ouch. ouch. ouch. I'm often horribly disappointed, though, when I attend math workshops with fellow teachers. I think there is a cycle. Poor math teaching leads to crops of poor math thinkers who then become poor math teachers. Sorry to say so, but that's been my experience in elementary schools. Besides teaching my own twenty-six students with with methods I learned at home, rather than teach them with those I didn't learn so much from at school, I don't really have any good answers for this conundrum. I did post a couple of my favorite math activities on my blog today.
and just to be clear: my bad experiences were in my K-12 schooling. My methods classes at the University of Utah were all fine. but again, i was the only student who'd had math through calculus and was often one of only a handful who understood both the math and the methods we were learning to teach math...

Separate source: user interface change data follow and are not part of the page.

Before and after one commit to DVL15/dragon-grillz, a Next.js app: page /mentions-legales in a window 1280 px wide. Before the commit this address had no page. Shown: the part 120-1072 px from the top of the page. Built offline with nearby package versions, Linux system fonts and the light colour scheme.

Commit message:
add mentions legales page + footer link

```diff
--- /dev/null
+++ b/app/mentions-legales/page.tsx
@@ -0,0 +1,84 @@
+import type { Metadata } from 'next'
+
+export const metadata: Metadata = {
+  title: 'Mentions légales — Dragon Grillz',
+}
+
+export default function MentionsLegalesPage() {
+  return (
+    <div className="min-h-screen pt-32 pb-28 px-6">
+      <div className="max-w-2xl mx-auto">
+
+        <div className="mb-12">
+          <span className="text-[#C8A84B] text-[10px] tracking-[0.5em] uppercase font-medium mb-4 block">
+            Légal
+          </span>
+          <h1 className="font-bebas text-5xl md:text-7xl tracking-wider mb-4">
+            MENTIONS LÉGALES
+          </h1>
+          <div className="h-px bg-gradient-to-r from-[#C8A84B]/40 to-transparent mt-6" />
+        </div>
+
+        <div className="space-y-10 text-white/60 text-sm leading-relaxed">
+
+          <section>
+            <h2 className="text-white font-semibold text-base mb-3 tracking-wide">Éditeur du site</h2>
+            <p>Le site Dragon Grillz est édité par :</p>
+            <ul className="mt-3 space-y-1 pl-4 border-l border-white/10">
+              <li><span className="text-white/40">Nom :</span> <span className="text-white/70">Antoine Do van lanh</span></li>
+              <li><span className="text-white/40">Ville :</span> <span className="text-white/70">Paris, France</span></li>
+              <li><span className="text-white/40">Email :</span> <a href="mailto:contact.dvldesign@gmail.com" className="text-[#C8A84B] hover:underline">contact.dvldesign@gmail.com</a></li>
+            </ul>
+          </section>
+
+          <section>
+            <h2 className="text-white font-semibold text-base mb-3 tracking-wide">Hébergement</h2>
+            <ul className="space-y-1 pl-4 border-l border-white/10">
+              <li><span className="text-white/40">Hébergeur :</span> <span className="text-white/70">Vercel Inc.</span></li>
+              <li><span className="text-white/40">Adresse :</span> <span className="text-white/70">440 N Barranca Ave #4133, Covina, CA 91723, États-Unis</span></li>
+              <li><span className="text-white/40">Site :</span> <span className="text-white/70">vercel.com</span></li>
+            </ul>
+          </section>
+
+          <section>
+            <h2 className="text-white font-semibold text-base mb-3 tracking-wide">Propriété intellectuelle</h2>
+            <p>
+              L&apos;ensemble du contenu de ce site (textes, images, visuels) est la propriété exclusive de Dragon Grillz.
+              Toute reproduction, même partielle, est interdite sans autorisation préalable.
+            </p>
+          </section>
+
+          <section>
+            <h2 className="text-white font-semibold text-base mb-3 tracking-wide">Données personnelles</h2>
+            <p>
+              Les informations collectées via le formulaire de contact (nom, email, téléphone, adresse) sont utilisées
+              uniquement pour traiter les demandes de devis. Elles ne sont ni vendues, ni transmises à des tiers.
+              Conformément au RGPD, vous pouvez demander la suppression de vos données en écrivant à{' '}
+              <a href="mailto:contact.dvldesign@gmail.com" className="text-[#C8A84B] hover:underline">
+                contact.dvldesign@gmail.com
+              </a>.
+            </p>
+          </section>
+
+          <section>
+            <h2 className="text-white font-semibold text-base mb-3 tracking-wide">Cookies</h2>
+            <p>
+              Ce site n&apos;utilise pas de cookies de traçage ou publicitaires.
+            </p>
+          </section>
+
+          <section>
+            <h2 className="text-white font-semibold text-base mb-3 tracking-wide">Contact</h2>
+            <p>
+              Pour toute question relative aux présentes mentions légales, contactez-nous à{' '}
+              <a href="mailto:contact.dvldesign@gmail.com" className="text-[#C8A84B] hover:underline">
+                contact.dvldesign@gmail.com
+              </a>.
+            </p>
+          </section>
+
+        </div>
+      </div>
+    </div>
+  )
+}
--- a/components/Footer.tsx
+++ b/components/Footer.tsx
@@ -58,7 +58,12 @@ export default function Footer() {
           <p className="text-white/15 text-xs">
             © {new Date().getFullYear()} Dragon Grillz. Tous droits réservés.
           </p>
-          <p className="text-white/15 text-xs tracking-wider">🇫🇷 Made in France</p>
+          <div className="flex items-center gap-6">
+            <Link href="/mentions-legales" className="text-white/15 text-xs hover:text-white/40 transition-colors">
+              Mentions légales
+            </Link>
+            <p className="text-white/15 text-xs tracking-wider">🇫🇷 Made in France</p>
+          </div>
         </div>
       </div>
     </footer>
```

Ooh. This isn't pretty. I am fairly bad at math, which is why I didn't go into elementary education, but got my English major like everyone else who is bad at math, which was disappointing. It makes me sad to think that the reason I did so poorly was perhaps that my teacher was unprepared to teach me, and it still depresses me a little that I left rather than pass on what I knew were major inadequacies -- I really wanted to teach, I thought, but it's just as well that I didn't.
Oh, I know this one hurts, Tricia. I hope, though, that it turns out to be an opportunity to beef up the offerings I know you're already working on, and to work with the folks who know how to do this well. Alas, like Amy and TadMack, I didn't meet those folks during my own sojourn as a K-12 student... so it's been going on a long time!
I'm so sorry, Tricia, especially since I know you pour your heart and soul into your work. Hang in there, though I know that sounds trite.
Tricia, I read the article a few times, and, like the commenter at the end of it, it seems fishy. Who is this group to declare themselves the arbiters of the Standards? And who says that having their particular Standards really means better preperation in practical terms? It just seems over the top and slightly hysterical. Of course I only have the article to go on, so maybe the report is more logically coherent.To actually get any sort of sence of how the current eductational requirements are playing out, you would have to look at the results achieved by the recent crop of teachers who have been through that system, and filter out everything else. Then to compare those results with other states, I imagine you'd have to do a whole lot of filtering for socio-economic variables. So I say humph to the study, and hope you can slam a mental door shut on it!